Neumann P., Pirk C.W.W., Hepburn H.R., Solbrig A.J., Ratnieks F.L.W., Elzen P.J. and Baxter J.R. 2001. Social encapsulation of beetle parasites by Cape honeybee colonies (Apis mellifera capensis Esch.). Naturwissenschaften 88: 214-216.

Nicodemo, D., Couto, R., Malheiros, E., De Jong, D. 2012. Propolis production and its relation to wax production rate in Apis mellifera beehives. In: Científica , Jaboticabal, v.40, n.1, p.90 – 96, 2012.

Oliver,R. 2010. Sick Bees – Part 3. The Bee Immune System@ Scientific Beekeeping.

Ruttner, F. 1986. Geographical variability and classification. In: Bee Genetics and Breeding, Academic Press Inc. pp. 23-56.

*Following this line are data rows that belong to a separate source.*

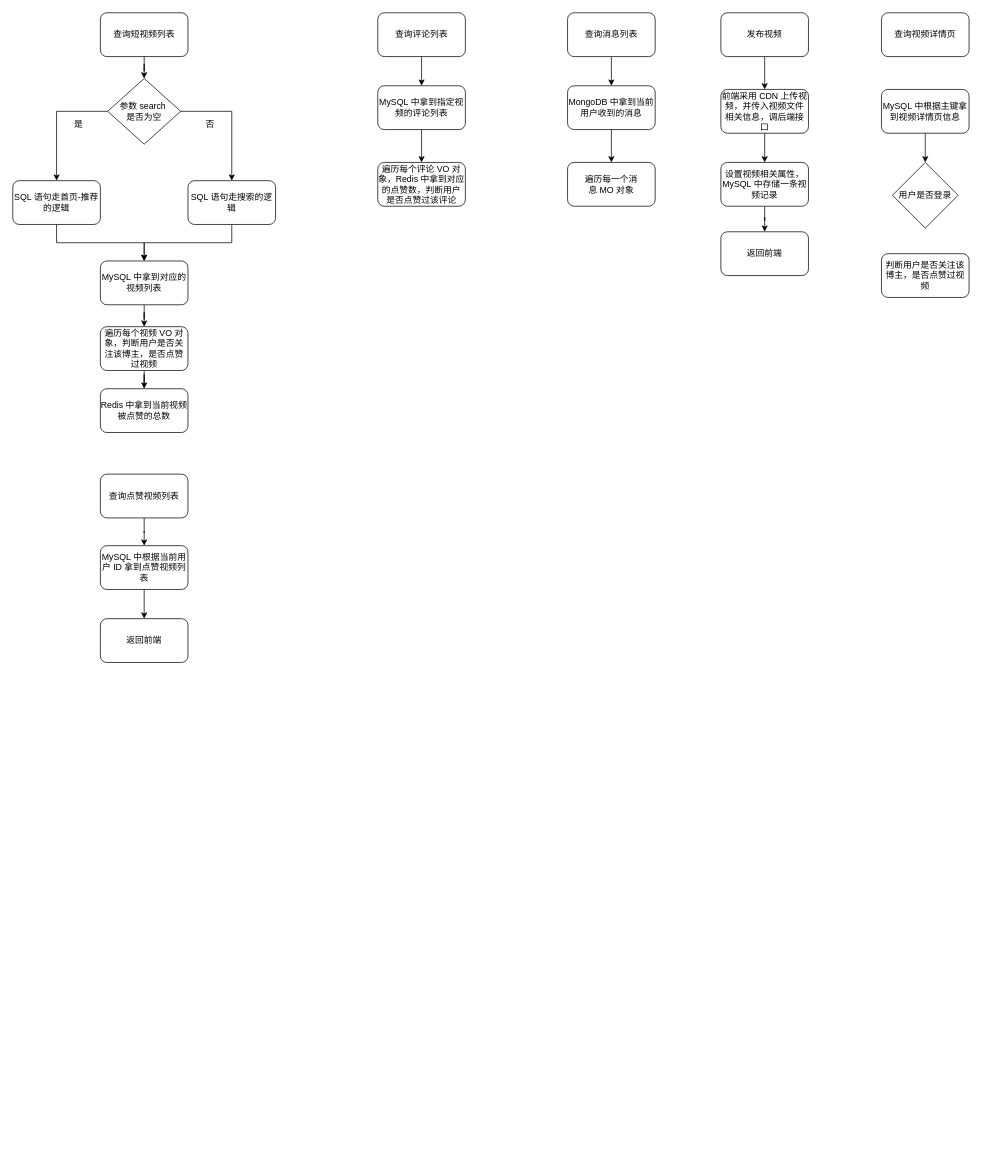
Earlier version of the draw.io diagram 视频模块.drawio (lee11xx/picgo-img). Source tidied: cells renumbered, new cells numbered last; positions are measured from the earlier drawing's top-left corner, leaving out a move shared by most shapes. Both pictures are drawn from the tidied source at 73%, with x=0, y=0 at pixel (12, 12).
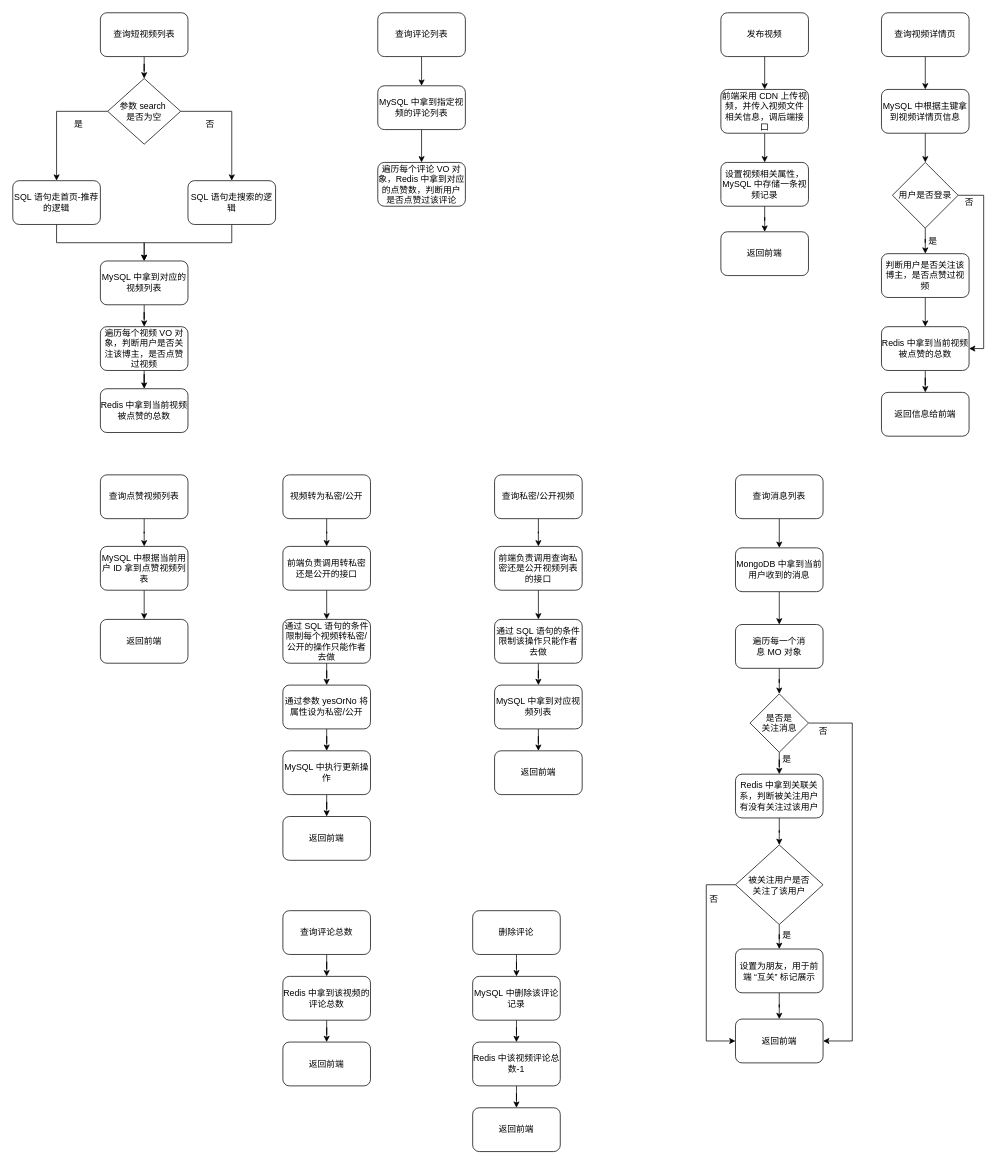
Above is the later version.

Commit message:
更新视频模块.drawio

Unchanged cells that the change refers to:
```xml
<mxCell id="40" value="查询视频详情页" style="rounded=1;whiteSpace=wrap;html=1;" parent="1" vertex="1">
  <mxGeometry x="1190" width="120" height="60" as="geometry" />
</mxCell>
<mxCell id="42" value="MySQL&amp;nbsp;中根据主键拿到视频详情页信息" style="rounded=1;whiteSpace=wrap;html=1;" parent="1" vertex="1">
  <mxGeometry x="1190" y="105" width="120" height="60" as="geometry" />
</mxCell>
<mxCell id="43" value="用户是否登录" style="rhombus;whiteSpace=wrap;html=1;" parent="1" vertex="1">
  <mxGeometry x="1205" y="205" width="90" height="90" as="geometry" />
</mxCell>
<mxCell id="44" value="判断用户是否关注该博主，是否点赞过视频" style="rounded=1;whiteSpace=wrap;html=1;" parent="1" vertex="1">
  <mxGeometry x="1190" y="330" width="120" height="60" as="geometry" />
</mxCell>
```

The edit, as a diff of the source:
```diff
@@
     <mxCell id="24" value="查询消息列表" style="rounded=1;whiteSpace=wrap;html=1;" parent="1" vertex="1">
-      <mxGeometry x="760" width="120" height="60" as="geometry" />
+      <mxGeometry x="990" y="633" width="120" height="60" as="geometry" />
     </mxCell>
@@
     <mxCell id="26" value="MongoDB&amp;nbsp;中拿到当前用户收到的消息" style="rounded=1;whiteSpace=wrap;html=1;" parent="1" vertex="1">
-      <mxGeometry x="760" y="100" width="120" height="60" as="geometry" />
+      <mxGeometry x="990" y="733" width="120" height="60" as="geometry" />
     </mxCell>
+    <mxCell id="45" style="edgeStyle=orthogonalEdgeStyle;rounded=0;jettySize=auto;html=1;" parent="1" edge="1" source="27" target="89">
+      <mxGeometry relative="1" as="geometry" />
+    </mxCell>
     <mxCell id="27" value="遍历每一个消息&amp;nbsp;MO&amp;nbsp;对象" style="rounded=1;whiteSpace=wrap;html=1;" parent="1" vertex="1">
-      <mxGeometry x="760" y="205" width="120" height="60" as="geometry" />
+      <mxGeometry x="990" y="838" width="120" height="60" as="geometry" />
     </mxCell>
@@
     <mxCell id="29" value="查询点赞视频列表" style="rounded=1;whiteSpace=wrap;html=1;" parent="1" vertex="1">
-      <mxGeometry x="120" y="632" width="120" height="60" as="geometry" />
+      <mxGeometry x="120" y="633" width="120" height="60" as="geometry" />
     </mxCell>
@@
     <mxCell id="31" value="MySQL&amp;nbsp;中根据当前用户&amp;nbsp;ID&amp;nbsp;拿到点赞视频列表" style="rounded=1;whiteSpace=wrap;html=1;" parent="1" vertex="1">
-      <mxGeometry x="120" y="730" width="120" height="60" as="geometry" />
+      <mxGeometry x="120" y="731" width="120" height="60" as="geometry" />
     </mxCell>
     <mxCell id="32" value="返回前端" style="rounded=1;whiteSpace=wrap;html=1;" parent="1" vertex="1">
-      <mxGeometry x="120" y="830" width="120" height="60" as="geometry" />
+      <mxGeometry x="120" y="831" width="120" height="60" as="geometry" />
     </mxCell>
@@
+    <mxCell id="46" style="edgeStyle=orthogonalEdgeStyle;rounded=0;jettySize=auto;html=1;" parent="1" edge="1" source="40" target="42">
+      <mxGeometry relative="1" as="geometry" />
+    </mxCell>
@@
+    <mxCell id="47" style="edgeStyle=orthogonalEdgeStyle;rounded=0;jettySize=auto;html=1;" parent="1" edge="1" source="43" target="44">
+      <mxGeometry relative="1" as="geometry" />
+    </mxCell>
+    <mxCell id="48" style="edgeStyle=orthogonalEdgeStyle;rounded=0;jettySize=auto;html=1;entryX=1;entryY=0.5;entryDx=0;entryDy=0;" parent="1" edge="1" source="43" target="51">
+      <mxGeometry relative="1" as="geometry">
+        <Array as="points">
+          <mxPoint x="1330" y="250" />
+          <mxPoint x="1330" y="460" />
+        </Array>
+      </mxGeometry>
+    </mxCell>
@@
+    <mxCell id="49" style="edgeStyle=orthogonalEdgeStyle;rounded=0;jettySize=auto;html=1;" parent="1" edge="1" source="44" target="51">
+      <mxGeometry relative="1" as="geometry" />
+    </mxCell>
@@
+    <mxCell id="50" style="edgeStyle=orthogonalEdgeStyle;rounded=0;jettySize=auto;html=1;" parent="1" edge="1" source="51" target="54">
+      <mxGeometry relative="1" as="geometry" />
+    </mxCell>
+    <mxCell id="51" value="Redis&amp;nbsp;中拿到当前视频被点赞的总数" style="whiteSpace=wrap;html=1;rounded=1;" parent="1" vertex="1">
+      <mxGeometry x="1190" y="430" width="120" height="60" as="geometry" />
+    </mxCell>
+    <mxCell id="52" value="是" style="text;html=1;align=center;verticalAlign=middle;strokeColor=none;fillColor=none;" parent="1" vertex="1">
+      <mxGeometry x="1240" y="298" width="40" height="30" as="geometry" />
+    </mxCell>
+    <mxCell id="53" value="否" style="text;html=1;align=center;verticalAlign=middle;strokeColor=none;fillColor=none;" parent="1" vertex="1">
+      <mxGeometry x="1290" y="245" width="40" height="30" as="geometry" />
+    </mxCell>
+    <mxCell id="54" value="返回信息给前端" style="whiteSpace=wrap;html=1;rounded=1;" parent="1" vertex="1">
+      <mxGeometry x="1190" y="520" width="120" height="60" as="geometry" />
+    </mxCell>
+    <mxCell id="55" style="edgeStyle=orthogonalEdgeStyle;rounded=0;jettySize=auto;html=1;" parent="1" edge="1" source="56" target="58">
+      <mxGeometry relative="1" as="geometry" />
+    </mxCell>
+    <mxCell id="56" value="视频转为私密/公开" style="rounded=1;whiteSpace=wrap;html=1;" parent="1" vertex="1">
+      <mxGeometry x="370" y="633" width="120" height="60" as="geometry" />
+    </mxCell>
+    <mxCell id="57" style="edgeStyle=orthogonalEdgeStyle;rounded=0;jettySize=auto;html=1;" parent="1" edge="1" source="58" target="62">
+      <mxGeometry relative="1" as="geometry" />
+    </mxCell>
+    <mxCell id="58" value="前端负责调用转私密还是公开的接口" style="rounded=1;whiteSpace=wrap;html=1;" parent="1" vertex="1">
+      <mxGeometry x="370" y="731" width="120" height="60" as="geometry" />
+    </mxCell>
+    <mxCell id="59" style="edgeStyle=orthogonalEdgeStyle;rounded=0;jettySize=auto;html=1;" parent="1" edge="1" source="60" target="64">
+      <mxGeometry relative="1" as="geometry" />
+    </mxCell>
+    <mxCell id="60" value="通过参数&amp;nbsp;yesOrNo 将属性设为私密/公开" style="rounded=1;whiteSpace=wrap;html=1;" parent="1" vertex="1">
+      <mxGeometry x="370" y="921" width="120" height="60" as="geometry" />
+    </mxCell>
+    <mxCell id="61" style="edgeStyle=orthogonalEdgeStyle;rounded=0;jettySize=auto;html=1;" parent="1" edge="1" source="62" target="60">
+      <mxGeometry relative="1" as="geometry" />
+    </mxCell>
+    <mxCell id="62" value="通过&amp;nbsp;SQL&amp;nbsp;语句的条件限制每个视频转私密/公开的操作只能作者去做" style="rounded=1;whiteSpace=wrap;html=1;" parent="1" vertex="1">
+      <mxGeometry x="370" y="831" width="120" height="60" as="geometry" />
+    </mxCell>
+    <mxCell id="63" style="edgeStyle=orthogonalEdgeStyle;rounded=0;jettySize=auto;html=1;" parent="1" edge="1" source="64" target="65">
+      <mxGeometry relative="1" as="geometry" />
+    </mxCell>
+    <mxCell id="64" value="MySQL&amp;nbsp;中执行更新操作" style="rounded=1;whiteSpace=wrap;html=1;" parent="1" vertex="1">
+      <mxGeometry x="370" y="1011" width="120" height="60" as="geometry" />
+    </mxCell>
+    <mxCell id="65" value="返回前端" style="rounded=1;whiteSpace=wrap;html=1;" parent="1" vertex="1">
+      <mxGeometry x="370" y="1101" width="120" height="60" as="geometry" />
+    </mxCell>
+    <mxCell id="66" style="edgeStyle=orthogonalEdgeStyle;rounded=0;jettySize=auto;html=1;" parent="1" edge="1" source="67" target="69">
+      <mxGeometry relative="1" as="geometry" />
+    </mxCell>
+    <mxCell id="67" value="查询私密/公开视频" style="rounded=1;whiteSpace=wrap;html=1;" parent="1" vertex="1">
+      <mxGeometry x="660" y="633" width="120" height="60" as="geometry" />
+    </mxCell>
+    <mxCell id="68" style="edgeStyle=orthogonalEdgeStyle;rounded=0;jettySize=auto;html=1;" parent="1" edge="1" source="69" target="71">
+      <mxGeometry relative="1" as="geometry" />
+    </mxCell>
+    <mxCell id="69" value="前端负责调用查询私密还是公开视频列表的接口" style="rounded=1;whiteSpace=wrap;html=1;" parent="1" vertex="1">
+      <mxGeometry x="660" y="731" width="120" height="60" as="geometry" />
+    </mxCell>
+    <mxCell id="70" style="edgeStyle=orthogonalEdgeStyle;rounded=0;jettySize=auto;html=1;" parent="1" edge="1" source="71" target="73">
+      <mxGeometry relative="1" as="geometry" />
+    </mxCell>
+    <mxCell id="71" value="通过&amp;nbsp;SQL&amp;nbsp;语句的条件限制该操作只能作者去做" style="rounded=1;whiteSpace=wrap;html=1;" parent="1" vertex="1">
+      <mxGeometry x="660" y="831" width="120" height="60" as="geometry" />
+    </mxCell>
+    <mxCell id="72" style="edgeStyle=orthogonalEdgeStyle;rounded=0;jettySize=auto;html=1;" parent="1" edge="1" source="73" target="74">
+      <mxGeometry relative="1" as="geometry" />
+    </mxCell>
+    <mxCell id="73" value="MySQL&amp;nbsp;中拿到对应视频列表" style="rounded=1;whiteSpace=wrap;html=1;" parent="1" vertex="1">
+      <mxGeometry x="660" y="921" width="120" height="60" as="geometry" />
+    </mxCell>
+    <mxCell id="74" value="返回前端" style="rounded=1;whiteSpace=wrap;html=1;" parent="1" vertex="1">
+      <mxGeometry x="660" y="1011" width="120" height="60" as="geometry" />
+    </mxCell>
+    <mxCell id="75" style="edgeStyle=orthogonalEdgeStyle;rounded=0;jettySize=auto;html=1;" parent="1" edge="1" source="76" target="78">
+      <mxGeometry relative="1" as="geometry" />
+    </mxCell>
+    <mxCell id="76" value="查询评论总数" style="rounded=1;whiteSpace=wrap;html=1;" parent="1" vertex="1">
+      <mxGeometry x="370" y="1230" width="120" height="60" as="geometry" />
+    </mxCell>
+    <mxCell id="77" style="edgeStyle=orthogonalEdgeStyle;rounded=0;jettySize=auto;html=1;" parent="1" edge="1" source="78" target="79">
+      <mxGeometry relative="1" as="geometry" />
+    </mxCell>
+    <mxCell id="78" value="Redis&amp;nbsp;中拿到该视频的评论总数" style="rounded=1;whiteSpace=wrap;html=1;" parent="1" vertex="1">
+      <mxGeometry x="370" y="1320" width="120" height="60" as="geometry" />
+    </mxCell>
+    <mxCell id="79" value="返回前端" style="rounded=1;whiteSpace=wrap;html=1;" parent="1" vertex="1">
+      <mxGeometry x="370" y="1410" width="120" height="60" as="geometry" />
+    </mxCell>
+    <mxCell id="80" style="edgeStyle=orthogonalEdgeStyle;rounded=0;jettySize=auto;html=1;" parent="1" edge="1" source="81" target="83">
+      <mxGeometry relative="1" as="geometry" />
+    </mxCell>
+    <mxCell id="81" value="删除评论" style="rounded=1;whiteSpace=wrap;html=1;" parent="1" vertex="1">
+      <mxGeometry x="630" y="1230" width="120" height="60" as="geometry" />
+    </mxCell>
+    <mxCell id="82" style="edgeStyle=orthogonalEdgeStyle;rounded=0;jettySize=auto;html=1;" parent="1" edge="1" source="83" target="85">
+      <mxGeometry relative="1" as="geometry" />
+    </mxCell>
+    <mxCell id="83" value="MySQL&amp;nbsp;中删除该评论记录" style="rounded=1;whiteSpace=wrap;html=1;" parent="1" vertex="1">
+      <mxGeometry x="630" y="1320" width="120" height="60" as="geometry" />
+    </mxCell>
+    <mxCell id="84" style="edgeStyle=orthogonalEdgeStyle;rounded=0;jettySize=auto;html=1;" parent="1" edge="1" source="85" target="86">
+      <mxGeometry relative="1" as="geometry" />
+    </mxCell>
+    <mxCell id="85" value="Redis&amp;nbsp;中该视频评论总数-1" style="rounded=1;whiteSpace=wrap;html=1;" parent="1" vertex="1">
+      <mxGeometry x="630" y="1410" width="120" height="60" as="geometry" />
+    </mxCell>
+    <mxCell id="86" value="返回前端" style="rounded=1;whiteSpace=wrap;html=1;" parent="1" vertex="1">
+      <mxGeometry x="630" y="1500" width="120" height="60" as="geometry" />
+    </mxCell>
+    <mxCell id="87" style="edgeStyle=orthogonalEdgeStyle;rounded=0;jettySize=auto;html=1;" parent="1" edge="1" source="89" target="91">
+      <mxGeometry relative="1" as="geometry" />
+    </mxCell>
+    <mxCell id="88" style="edgeStyle=orthogonalEdgeStyle;rounded=0;jettySize=auto;html=1;entryX=1;entryY=0.5;entryDx=0;entryDy=0;" parent="1" edge="1" source="89" target="97">
+      <mxGeometry relative="1" as="geometry">
+        <Array as="points">
+          <mxPoint x="1150" y="973" />
+          <mxPoint x="1150" y="1409" />
+        </Array>
+      </mxGeometry>
+    </mxCell>
+    <mxCell id="89" value="是否是&lt;br&gt;关注消息" style="rhombus;whiteSpace=wrap;html=1;" parent="1" vertex="1">
+      <mxGeometry x="1010" y="933" width="80" height="80" as="geometry" />
+    </mxCell>
+    <mxCell id="90" style="edgeStyle=orthogonalEdgeStyle;rounded=0;jettySize=auto;html=1;" parent="1" edge="1" source="91" target="94">
+      <mxGeometry relative="1" as="geometry" />
+    </mxCell>
+    <mxCell id="91" value="Redis&amp;nbsp;中拿到关联关系，判断被关注用户有没有关注过该用户" style="rounded=1;whiteSpace=wrap;html=1;" parent="1" vertex="1">
+      <mxGeometry x="990" y="1043" width="120" height="60" as="geometry" />
+    </mxCell>
+    <mxCell id="92" style="edgeStyle=orthogonalEdgeStyle;rounded=0;jettySize=auto;html=1;" parent="1" edge="1" source="94" target="96">
+      <mxGeometry relative="1" as="geometry" />
+    </mxCell>
+    <mxCell id="93" style="edgeStyle=orthogonalEdgeStyle;rounded=0;jettySize=auto;html=1;entryX=0;entryY=0.5;entryDx=0;entryDy=0;" parent="1" edge="1" source="94" target="97">
+      <mxGeometry relative="1" as="geometry">
+        <Array as="points">
+          <mxPoint x="950" y="1195" />
+          <mxPoint x="950" y="1409" />
+        </Array>
+      </mxGeometry>
+    </mxCell>
+    <mxCell id="94" value="被关注用户是否&lt;br&gt;关注了该用户" style="rhombus;whiteSpace=wrap;html=1;" parent="1" vertex="1">
+      <mxGeometry x="990" y="1140" width="120" height="109" as="geometry" />
+    </mxCell>
+    <mxCell id="95" style="edgeStyle=orthogonalEdgeStyle;rounded=0;jettySize=auto;html=1;" parent="1" edge="1" source="96" target="97">
+      <mxGeometry relative="1" as="geometry" />
+    </mxCell>
+    <mxCell id="96" value="设置为朋友，用于前端 “互关”&amp;nbsp;标记展示" style="rounded=1;whiteSpace=wrap;html=1;" parent="1" vertex="1">
+      <mxGeometry x="990" y="1282.5" width="120" height="60" as="geometry" />
+    </mxCell>
+    <mxCell id="97" value="返回前端" style="rounded=1;whiteSpace=wrap;html=1;" parent="1" vertex="1">
+      <mxGeometry x="990" y="1378.5" width="120" height="60" as="geometry" />
+    </mxCell>
+    <mxCell id="98" value="是" style="text;html=1;align=center;verticalAlign=middle;strokeColor=none;fillColor=none;" parent="1" vertex="1">
+      <mxGeometry x="1040" y="1008" width="40" height="30" as="geometry" />
+    </mxCell>
+    <mxCell id="99" value="是" style="text;html=1;align=center;verticalAlign=middle;strokeColor=none;fillColor=none;" parent="1" vertex="1">
+      <mxGeometry x="1040" y="1249" width="40" height="30" as="geometry" />
+    </mxCell>
+    <mxCell id="100" value="否" style="text;html=1;align=center;verticalAlign=middle;strokeColor=none;fillColor=none;" parent="1" vertex="1">
+      <mxGeometry x="1090" y="970" width="40" height="30" as="geometry" />
+    </mxCell>
+    <mxCell id="101" value="否" style="text;html=1;align=center;verticalAlign=middle;strokeColor=none;fillColor=none;" parent="1" vertex="1">
+      <mxGeometry x="940" y="1200" width="40" height="30" as="geometry" />
+    </mxCell>
```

Simone-Finstrom, M. and Spivak, M. 2010. Propolis and bee health: the natural history and significance of resin use by honey bees. Apidologie 41: 295-311.

Simone-Finstrom, M. and Spivak, M. 2012. Increased resin collection after parasite challenge: A case of self-medication in honey bees? PLoS One 7(3) e34601, doi:10.1371/journal.pone.0034601.

Tribe, G.D. 1979. The fate of the propolized nest. South African Bee Journal 51(6): 12-15.

Tribe, G.D. 2009. Creatures within the hive. Village Life 34: 38-43.

Tribe, G.D. 2000. A migrating swarm of small hive beetles (Aethina tumida Murray). South African Bee Journal 72(3): 121-122.

Tribe, G.D. and Fletcher, D.J.C. 1977. A propolized nest in the open. South African Bee Journal 49(4): 5-8.

Wilson, M.B., Spivak, M., Hegeman, A.D., Rendahl, A. and Cohen, J.D. 2013. Metabolomics reveals the origins of antimicrobial plant resins collected by honey bees. PLoS One 8(10):1-13.

Yoneda, M., Shibata, I. and Takahashi, S. 2001. Leaf collecting behaviour of Africanized honeybee. Poster: Apimondia, Durban, 28 Oct.-1 Nov., 2001.